Records for this exercise section start
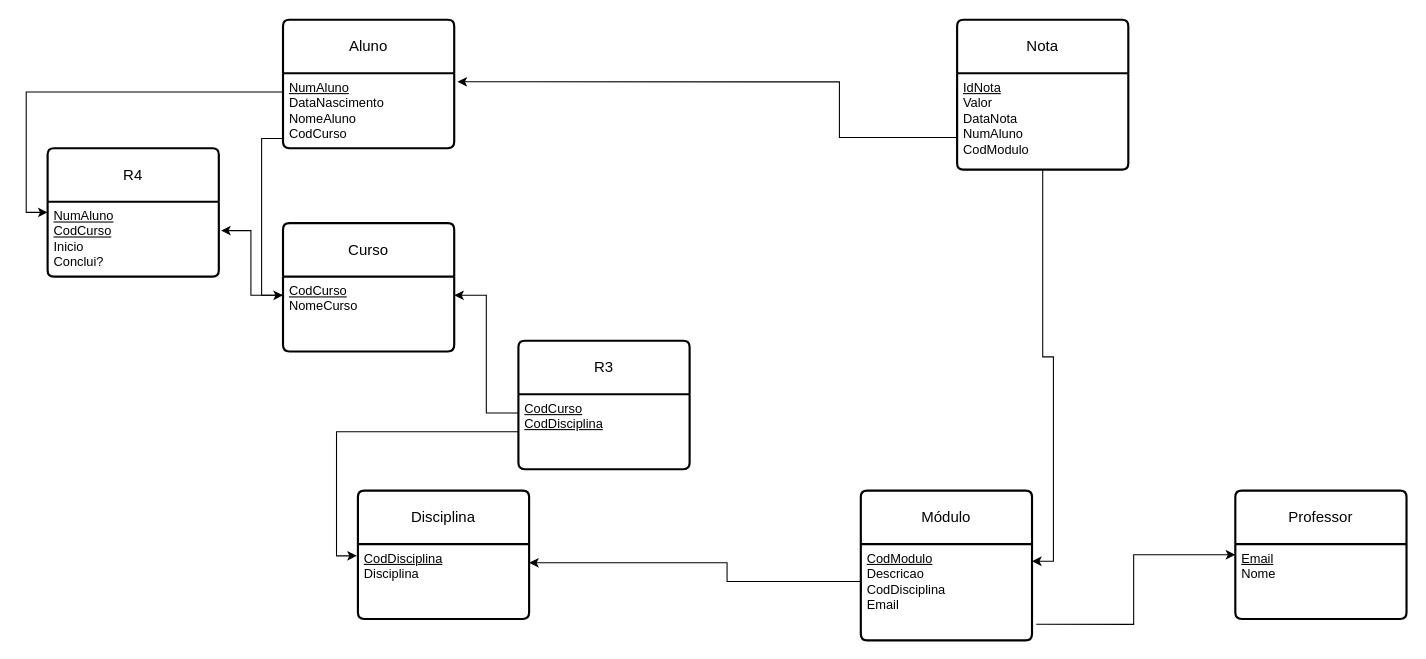
This is notas.drawio from RubenA2109/diagramas, a draw.io file, before an edit. Source tidied: cells renumbered, new cells numbered last; positions are measured from the earlier drawing's top-left corner, leaving out a move shared by most shapes. Both pictures are drawn from the tidied source at 107%, with x=0, y=0 at pixel (47, 19).
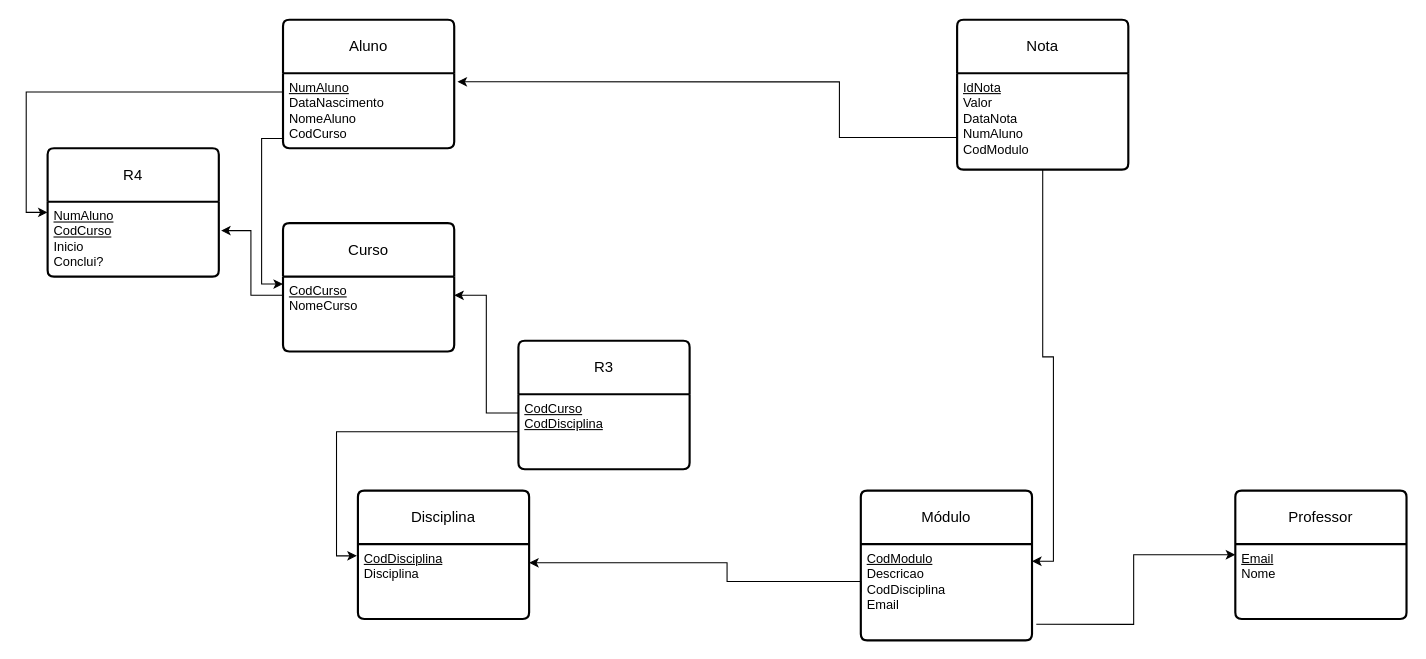
Above is the later version.

The change refers to these unchanged cells:
```xml
<mxCell id="5" value="&lt;u&gt;NumAluno&lt;/u&gt;&lt;br&gt;&lt;div&gt;DataNascimento&lt;/div&gt;&lt;div&gt;NomeAluno&lt;/div&gt;&lt;div&gt;CodCurso&lt;/div&gt;" style="align=left;strokeColor=none;fillColor=none;spacingLeft=4;spacingRight=4;fontSize=12;verticalAlign=top;html=1;whiteSpace=wrap;" parent="4" vertex="1">
  <mxGeometry y="50" width="160" height="70" as="geometry" />
</mxCell>
<mxCell id="8" value="&lt;div&gt;&lt;u&gt;CodCurso&lt;/u&gt;&lt;/div&gt;&lt;div&gt;NomeCurso&lt;/div&gt;" style="align=left;strokeColor=none;fillColor=none;spacingLeft=4;spacingRight=4;fontSize=12;verticalAlign=top;html=1;whiteSpace=wrap;" parent="7" vertex="1">
  <mxGeometry y="50" width="160" height="70" as="geometry" />
</mxCell>
```

Change to the diagram source:
```diff
@@
-    <mxCell id="23" style="edgeStyle=orthogonalEdgeStyle;rounded=0;jettySize=auto;html=1;entryX=0;entryY=0.25;entryDx=0;entryDy=0;exitX=0.006;exitY=0.871;exitDx=0;exitDy=0;exitPerimeter=0;" parent="1" edge="1" source="5" target="8">
+    <mxCell id="23" style="edgeStyle=orthogonalEdgeStyle;rounded=0;jettySize=auto;html=1;entryX=0;entryY=0.1;entryDx=0;entryDy=0;exitX=0.006;exitY=0.871;exitDx=0;exitDy=0;exitPerimeter=0;entryPerimeter=0;" parent="1" edge="1" source="5" target="8">
       <mxGeometry relative="1" as="geometry" />
     </mxCell>
```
Records for this exercise section end
*Instructions to follow*: Return the material above verbatim. Pictures are to be excluded.

*Answer to this exercise*:
This is notas.drawio from RubenA2109/diagramas, a draw.io file, before an edit. Source tidied: cells renumbered, new cells numbered last; positions are measured from the earlier drawing's top-left corner, leaving out a move shared by most shapes. Both pictures are drawn from the tidied source at 107%, with x=0, y=0 at pixel (47, 19).
Above is the later version.

The change refers to these unchanged cells:
```xml
<mxCell id="5" value="&lt;u&gt;NumAluno&lt;/u&gt;&lt;br&gt;&lt;div&gt;DataNascimento&lt;/div&gt;&lt;div&gt;NomeAluno&lt;/div&gt;&lt;div&gt;CodCurso&lt;/div&gt;" style="align=left;strokeColor=none;fillColor=none;spacingLeft=4;spacingRight=4;fontSize=12;verticalAlign=top;html=1;whiteSpace=wrap;" parent="4" vertex="1">
  <mxGeometry y="50" width="160" height="70" as="geometry" />
</mxCell>
<mxCell id="8" value="&lt;div&gt;&lt;u&gt;CodCurso&lt;/u&gt;&lt;/div&gt;&lt;div&gt;NomeCurso&lt;/div&gt;" style="align=left;strokeColor=none;fillColor=none;spacingLeft=4;spacingRight=4;fontSize=12;verticalAlign=top;html=1;whiteSpace=wrap;" parent="7" vertex="1">
  <mxGeometry y="50" width="160" height="70" as="geometry" />
</mxCell>
```

Change to the diagram source:
```diff
@@
-    <mxCell id="23" style="edgeStyle=orthogonalEdgeStyle;rounded=0;jettySize=auto;html=1;entryX=0;entryY=0.25;entryDx=0;entryDy=0;exitX=0.006;exitY=0.871;exitDx=0;exitDy=0;exitPerimeter=0;" parent="1" edge="1" source="5" target="8">
+    <mxCell id="23" style="edgeStyle=orthogonalEdgeStyle;rounded=0;jettySize=auto;html=1;entryX=0;entryY=0.1;entryDx=0;entryDy=0;exitX=0.006;exitY=0.871;exitDx=0;exitDy=0;exitPerimeter=0;entryPerimeter=0;" parent="1" edge="1" source="5" target="8">
       <mxGeometry relative="1" as="geometry" />
     </mxCell>
```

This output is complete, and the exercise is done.